Manufacturers of motioncontrol devices know motion and can provide powerful tools for the designer. But they often struggle to provide the right tools for logic and human machine interface (HMI) connections. A typical multipurpose programmable controller, on the other hand, easily handles logic functions but its positioning tools often fall short of the needed motion features. And many HMI devices simply display the logic and motion data. Thus, it's usually up to the designer to integrate these devices into a complete motion control system.

PC-based control, however, is changing all this. And it's doing it through an integrated programming environment and a common database for parameters.

Traditional motion

Most motion control solutions consist of a PLC, HMI device, and a motion controller with its DSPs and dedicated microprocessors. If the application involves complex motion profiles tightly synchronized with the associated logic, such a system can be a nightmare to program. The designer may face as many as five separate programming environments andtheir databases.

In addition, designers must integrate the associated communication drivers. This is often a difficult task because the drivers may be limited in the parameters they can access. And it can take hours of programming just to establish communications.

After these tasks are accomplished, however, designers must still synchronize the newly integrated system with the process. Add a vision system on top of this, and you can plan on getting tangled in a nasty web of programming.

Debugging can be even more difficult as the system may not offer the proper tools for real-time viewing of parameters as they pass between the three components.

Less is more

A better alternative is PC-based motion control. Though it's not new, PC-based motion has recently begun to play a prominent role in applications that integrate multiple functions. The first push came from car makers who helped drive motion and CNC control to the PC backplane. More recently, other users have pushed for the integration of humanmachine interfaces and serial communication functions.

Today's PC software packages that support motion typically rely on a separate motion card plugged into the backplane. They accept encoder input and send bi-polar reference signals to servo amplifiers to close the motion loop.
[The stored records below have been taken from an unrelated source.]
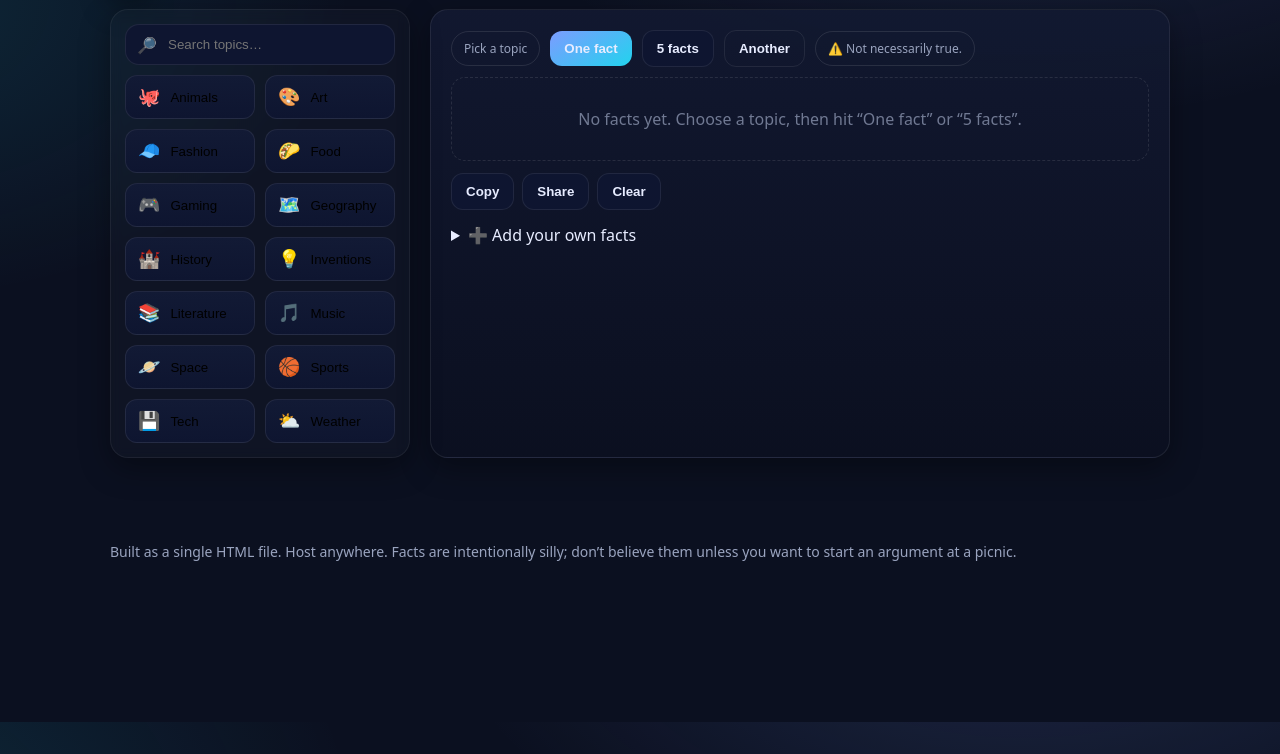
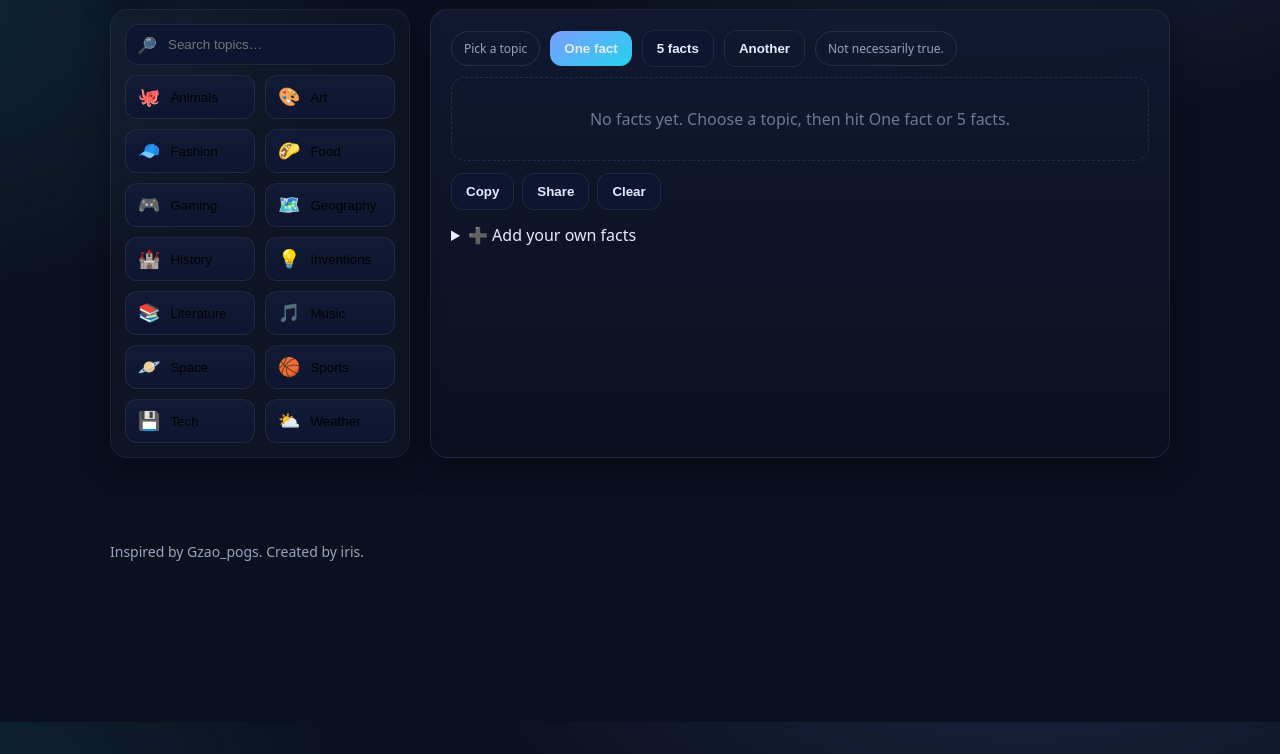
Before and after one commit to Jasonfighter12278/Test2, a plain HTML site: page index.html in a window 1280 px wide. Shown: the part 78-832 px from the top of the page. Drawn offline with Linux system fonts and the light colour scheme.

Commit message:
Update index.html

```diff
--- a/index.html
+++ b/index.html
@@ -111,11 +111,11 @@
           <button class="btn primary" id="oneBtn">One fact</button>
           <button class="btn" id="fiveBtn">5 facts</button>
           <button class="btn ghost" id="anotherBtn">Another</button>
-          <span class="pill">⚠️ Not necessarily true.</span>
+          <span class="pill">Not necessarily true.</span>
         </div>
 
         <div id="facts" class="facts">
-          <div class="empty" id="emptyState">No facts yet. Choose a topic, then hit “One fact” or “5 facts”.</div>
+          <div class="empty" id="emptyState">No facts yet. Choose a topic, then hit One fact or 5 facts.</div>
         </div>
 
         <div class="toolbar">
@@ -142,7 +142,7 @@
   </main>
 
   <div class="footer">
-    Built as a single HTML file. Host anywhere. Facts are intentionally silly; don’t believe them unless you want to start an argument at a picnic.
+    Inspired by Gzao_pogs. Created by iris.
   </div>
 
   <script>
```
This lets motion commands trigger from the software, so they can be more tightly synchronized with the other control functions in a process. What's more, because this is all done in a PC it simplifies programming.

If the PC also has an integrated operator interface editor, designers can display motion parameters as well with minimal programming. Communications are already established between the individual functions.

With combined databases, engineers need only point and click to access any data from the motion, logic or HMI portions of the system. This can save hours if not days in programming since all parameters are available to all editors.

In addition, PC-based control solutions can be less expensive. Savings on the order of 50% for a three-axis system are common.

The flow of programming

One of the benefits of PC-based motion control is use of an easier programming language known as flowchart. Flowchart programs are inherently state-oriented, yet they allow engineers to create sequences and tasks that are process oriented. In a sequence, a programmer can check a serial device, such as a bar code reader, make a logical decision, initiate a motion command to the motion control card, and evaluate whether the move was completed. Imagine doing the same programming task in three or more separate control boxes.

The flowchart environment also provides inherent diagnostics. Every decision block juncture can trigger an error message or corrective action depending on whether it receives the expected result. Debugging a program is easier because of the graphical nature of these programs. And since logic, motion, and display information are written in a single environment, the entire system can be debugged at one time.

When looking at PC-based control packages, look for one with all the features an application needs already built in. The key evaluation criteria should be the degree of integration of these features and whether they can share a common database. This will save time when solving interprocess communications problems.

The motion controller card should support all required motion functions, such as electronic camming and step functions, and, more importantly, so should the PC software package. Many packages support only a subset of these features, which forces engineers to use separate programming environments.

Gary Marchuk is product manager of PC Controls at Think & Do Software, Ann Arbor, Mich.